FARNBOROUGH, England -- The U.S. Air Force’s top civilian said she wants $100 million in funding this year to hold a rocket launch competition earlier than planned.
The move may benefit start-up rocket-maker Space Exploration Technologies Corp., known as SpaceX and headed by billionaire Elon Musk, which recently sued the service in an attempt to break into a military market dominated by a Lockheed Martin Corp.-Boeing Co. joint venture.
The venture, known as the United Launch Alliance LLC, is the government’s sole provider of medium- and heavy-lift launches of military and spy satellites under a program called the Evolved Expendable Launch Vehicle. The Air Force funding transfer is part of a larger request the Pentagon submitted this week to Congress for permission to shift $4.3 billion in the fiscal 2014 defense budget.
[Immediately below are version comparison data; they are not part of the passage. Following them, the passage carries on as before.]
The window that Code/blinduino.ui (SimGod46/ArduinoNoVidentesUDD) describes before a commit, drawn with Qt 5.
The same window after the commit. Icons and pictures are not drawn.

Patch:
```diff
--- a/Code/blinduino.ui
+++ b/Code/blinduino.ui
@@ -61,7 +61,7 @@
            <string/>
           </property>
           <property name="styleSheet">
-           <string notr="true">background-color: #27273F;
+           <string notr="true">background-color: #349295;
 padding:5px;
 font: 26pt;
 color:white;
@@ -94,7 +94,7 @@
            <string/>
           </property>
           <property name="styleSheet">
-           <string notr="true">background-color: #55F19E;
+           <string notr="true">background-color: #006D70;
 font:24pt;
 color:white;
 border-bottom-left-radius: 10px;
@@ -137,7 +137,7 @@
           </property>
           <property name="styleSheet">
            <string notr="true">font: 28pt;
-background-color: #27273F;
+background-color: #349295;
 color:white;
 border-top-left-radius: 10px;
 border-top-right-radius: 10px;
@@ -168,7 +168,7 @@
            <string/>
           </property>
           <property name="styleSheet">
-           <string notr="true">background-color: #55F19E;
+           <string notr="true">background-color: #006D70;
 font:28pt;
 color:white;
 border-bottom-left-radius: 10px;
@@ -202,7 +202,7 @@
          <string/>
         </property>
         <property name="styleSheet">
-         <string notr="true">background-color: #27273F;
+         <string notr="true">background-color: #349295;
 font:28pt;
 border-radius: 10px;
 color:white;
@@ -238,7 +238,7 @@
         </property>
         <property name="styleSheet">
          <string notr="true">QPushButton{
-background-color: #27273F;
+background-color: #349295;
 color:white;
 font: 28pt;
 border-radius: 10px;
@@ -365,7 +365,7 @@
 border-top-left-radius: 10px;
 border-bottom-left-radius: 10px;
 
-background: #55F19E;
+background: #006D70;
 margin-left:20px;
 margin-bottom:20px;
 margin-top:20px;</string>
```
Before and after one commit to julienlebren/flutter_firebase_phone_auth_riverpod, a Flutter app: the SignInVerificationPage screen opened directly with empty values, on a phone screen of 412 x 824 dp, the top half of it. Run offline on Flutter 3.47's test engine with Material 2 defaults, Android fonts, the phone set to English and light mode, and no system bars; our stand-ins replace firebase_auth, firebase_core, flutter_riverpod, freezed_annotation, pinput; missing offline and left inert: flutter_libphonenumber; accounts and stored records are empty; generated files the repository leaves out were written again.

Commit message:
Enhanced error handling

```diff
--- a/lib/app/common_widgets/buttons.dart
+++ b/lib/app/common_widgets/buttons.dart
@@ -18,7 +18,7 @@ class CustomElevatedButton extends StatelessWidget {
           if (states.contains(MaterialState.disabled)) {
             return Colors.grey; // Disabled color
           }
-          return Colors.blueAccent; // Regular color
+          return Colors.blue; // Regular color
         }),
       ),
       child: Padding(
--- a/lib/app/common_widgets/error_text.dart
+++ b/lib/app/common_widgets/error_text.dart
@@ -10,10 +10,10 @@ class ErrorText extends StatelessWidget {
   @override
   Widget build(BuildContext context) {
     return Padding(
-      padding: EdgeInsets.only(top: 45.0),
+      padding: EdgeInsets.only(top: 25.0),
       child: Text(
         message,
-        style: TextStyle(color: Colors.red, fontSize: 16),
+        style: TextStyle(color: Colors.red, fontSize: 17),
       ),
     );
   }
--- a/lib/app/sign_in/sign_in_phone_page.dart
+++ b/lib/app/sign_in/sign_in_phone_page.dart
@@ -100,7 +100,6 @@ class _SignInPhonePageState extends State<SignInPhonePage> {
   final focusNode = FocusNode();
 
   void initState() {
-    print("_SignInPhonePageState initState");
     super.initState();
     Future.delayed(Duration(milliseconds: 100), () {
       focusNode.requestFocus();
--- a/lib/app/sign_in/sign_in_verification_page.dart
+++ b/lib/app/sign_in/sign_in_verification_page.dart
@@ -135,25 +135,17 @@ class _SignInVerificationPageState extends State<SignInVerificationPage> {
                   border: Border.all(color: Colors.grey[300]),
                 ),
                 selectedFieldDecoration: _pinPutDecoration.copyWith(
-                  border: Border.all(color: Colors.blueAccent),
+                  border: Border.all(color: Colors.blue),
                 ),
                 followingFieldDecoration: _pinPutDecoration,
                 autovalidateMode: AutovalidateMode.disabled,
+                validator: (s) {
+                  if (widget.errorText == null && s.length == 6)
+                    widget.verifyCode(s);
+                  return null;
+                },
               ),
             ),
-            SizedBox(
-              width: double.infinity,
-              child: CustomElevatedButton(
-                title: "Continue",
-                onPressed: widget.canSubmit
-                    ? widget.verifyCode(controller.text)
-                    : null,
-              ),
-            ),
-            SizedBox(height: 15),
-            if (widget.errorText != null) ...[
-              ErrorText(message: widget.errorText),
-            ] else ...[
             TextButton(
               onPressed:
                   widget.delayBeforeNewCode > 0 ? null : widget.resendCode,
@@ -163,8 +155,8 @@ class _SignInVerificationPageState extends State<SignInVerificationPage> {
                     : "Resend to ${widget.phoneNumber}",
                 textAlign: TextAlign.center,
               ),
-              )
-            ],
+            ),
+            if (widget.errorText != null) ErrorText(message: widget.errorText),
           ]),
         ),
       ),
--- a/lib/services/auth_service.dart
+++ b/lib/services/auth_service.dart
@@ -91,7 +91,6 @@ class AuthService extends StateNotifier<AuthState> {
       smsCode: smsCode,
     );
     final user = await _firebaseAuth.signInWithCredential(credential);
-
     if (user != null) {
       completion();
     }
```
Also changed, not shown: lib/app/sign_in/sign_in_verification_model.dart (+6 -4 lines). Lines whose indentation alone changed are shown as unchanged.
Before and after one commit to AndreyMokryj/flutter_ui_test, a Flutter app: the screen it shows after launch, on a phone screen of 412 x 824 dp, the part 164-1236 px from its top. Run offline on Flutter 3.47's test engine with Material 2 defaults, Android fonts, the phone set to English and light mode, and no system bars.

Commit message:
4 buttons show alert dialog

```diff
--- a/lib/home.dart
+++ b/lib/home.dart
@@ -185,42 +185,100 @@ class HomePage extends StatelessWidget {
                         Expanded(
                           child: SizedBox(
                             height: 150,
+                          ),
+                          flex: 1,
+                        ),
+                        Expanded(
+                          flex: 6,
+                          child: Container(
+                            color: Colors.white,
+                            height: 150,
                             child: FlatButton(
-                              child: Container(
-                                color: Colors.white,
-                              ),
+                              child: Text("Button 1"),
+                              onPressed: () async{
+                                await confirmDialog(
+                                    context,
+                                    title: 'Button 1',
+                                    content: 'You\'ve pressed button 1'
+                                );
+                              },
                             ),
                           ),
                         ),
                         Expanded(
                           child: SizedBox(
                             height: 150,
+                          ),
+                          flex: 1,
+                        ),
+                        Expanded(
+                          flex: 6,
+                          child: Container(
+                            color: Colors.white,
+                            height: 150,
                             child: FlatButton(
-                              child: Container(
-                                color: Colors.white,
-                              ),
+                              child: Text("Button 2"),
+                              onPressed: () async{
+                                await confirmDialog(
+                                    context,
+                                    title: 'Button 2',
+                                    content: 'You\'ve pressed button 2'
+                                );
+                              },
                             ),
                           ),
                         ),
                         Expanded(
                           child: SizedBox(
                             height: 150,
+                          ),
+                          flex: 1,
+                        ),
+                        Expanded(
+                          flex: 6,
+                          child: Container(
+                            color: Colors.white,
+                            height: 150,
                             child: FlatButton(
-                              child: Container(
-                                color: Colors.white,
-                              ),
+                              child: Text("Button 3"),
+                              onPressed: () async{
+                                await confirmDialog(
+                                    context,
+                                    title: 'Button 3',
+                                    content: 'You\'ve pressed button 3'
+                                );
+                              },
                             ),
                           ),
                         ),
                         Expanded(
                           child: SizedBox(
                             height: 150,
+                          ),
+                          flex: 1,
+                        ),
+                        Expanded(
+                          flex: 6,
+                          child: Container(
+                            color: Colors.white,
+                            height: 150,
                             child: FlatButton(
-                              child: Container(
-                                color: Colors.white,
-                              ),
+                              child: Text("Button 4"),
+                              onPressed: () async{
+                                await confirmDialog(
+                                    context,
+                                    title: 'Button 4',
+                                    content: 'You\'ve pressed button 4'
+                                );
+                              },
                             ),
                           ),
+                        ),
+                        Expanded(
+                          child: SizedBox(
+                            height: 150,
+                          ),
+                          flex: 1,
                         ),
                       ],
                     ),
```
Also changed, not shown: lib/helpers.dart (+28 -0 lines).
“It is meant to be the resources that, if it's approved, would allow us to do a competitive launch earlier on,” Air Force Secretary Deborah Lee James said during a briefing with reporters at the Farnborough International Air Show outside London.
The money would add to the launch manifest another mission, the Defense Meteorological Satellite Program-20, raising the number of liftoffs to six, according to a copy of the budget reprogramming request. The service began the competition on Wednesday with a request for proposals from interested companies, according to a separate release, and plans to award a contract during the next fiscal year.
“This request provides an additional opportunity for EELV new entrants to compete for an EELV mission in FY 2015,” the reprogramming document states.
SpaceX is expected to receive formal certification from the Air Force to launch national-security payloads by the end of the year or early next year, James said at the show. The company last week announced that the service had qualified the third and final Falcon 9 launch necessary for certification.
“They reached an important milestone in the process for certification, but it’s not certification,” she said.
The additional program funding wouldn’t impact the Air Force’s existing contract with the United Launch Alliance to supply through 2017 at least 36 booster cores – the main component of a rocket including the engine, according to the document.
While the Pentagon praised the so-called block buy for helping to lock in prices and curb rising launch costs, SpaceX criticized the agreement, saying it blocked the company from competing for missions to launch GPS satellites and other medium-size spacecraft.
The Hawthorne, California-based firm in April sued the Air Force in the U.S. Court of Federal Claims in Washington, D.C., to challenge the contract. The government earlier this month filed a motion to dismiss the complaint.
“This exclusive deal unnecessarily costs U.S. taxpayers billions of dollars and defers meaningful free competition for years to come,” Musk said in a statement at the time. “We are simply asking that SpaceX and any other qualified domestic launch providers be allowed to compete in the EELV program for any and all missions that they could launch.”
Some lawmakers concerned over the EELV’s estimated price tag of $70 billion through 2030 made similar arguments. Sen. John McCain, a Republican from Arizona, went so far as to describe the multi-year order as “cronyism.”
“This smacks of the cronyism that we saw in the first tanker contract that ended up in a major scandal,” he said during a congressional hearing in April.
McCain was referring to the Air Force’s initial deal with Chicago-based Boeing for a fleet of new refueling aircraft. The agreement was canceled in 2004 amid a scandal involving Boeing’s chief financial officer, Michael Sears, who offered a job to the Air Force’s top procurement official, Darleen Druyun, during negotiations. Both were sentenced to serve jail time.
Frank Kendall, the Pentagon’s top weapons buyer, has defended block buy and described it as the result of “very successful” negotiations with the contractor.
“That contract is at a much better price than we had anticipated in our previous budgeting,” he said during the same hearing. “We saved on the order of $3 billion.”
At a time of rising tensions between the U.S. and Russia over the latter’s invasion and subsequent annexation of Ukraine’s Crimea region, SpaceX’s lawsuit drew attention to the fact that the U.S. military launch program uses the Russian-made RD-180 engine on the Atlas V rocket.
At one point, the judge in the case issued an injunction preventing the government from buying the first-stage engine made by Moscow-based NPO Energomash. The order was lifted after federal agencies certified the payments didn’t violate sanctions against Dmitry Rogozin, the head of Russia’s space sector who was among the Russian officials sanctioned by the White House.
In response, Rogozin threatened to stop supplying the U.S. with the RD-180 engine, though Pentagon and company officials said orders were still being filled.
United Launch Alliance blamed SpaceX for having “created unnecessary distractions, threatened U.S. military satellite operations, and undermined our future relationship with the International Space Station.”
The Pentagon’s reprogramming request would also shift $27 million to develop an American-made alternative to the RD-180 engine. “These efforts will be used to advance cost-effective options with industry to eliminate reliance on foreign manufactured engine,” the document states.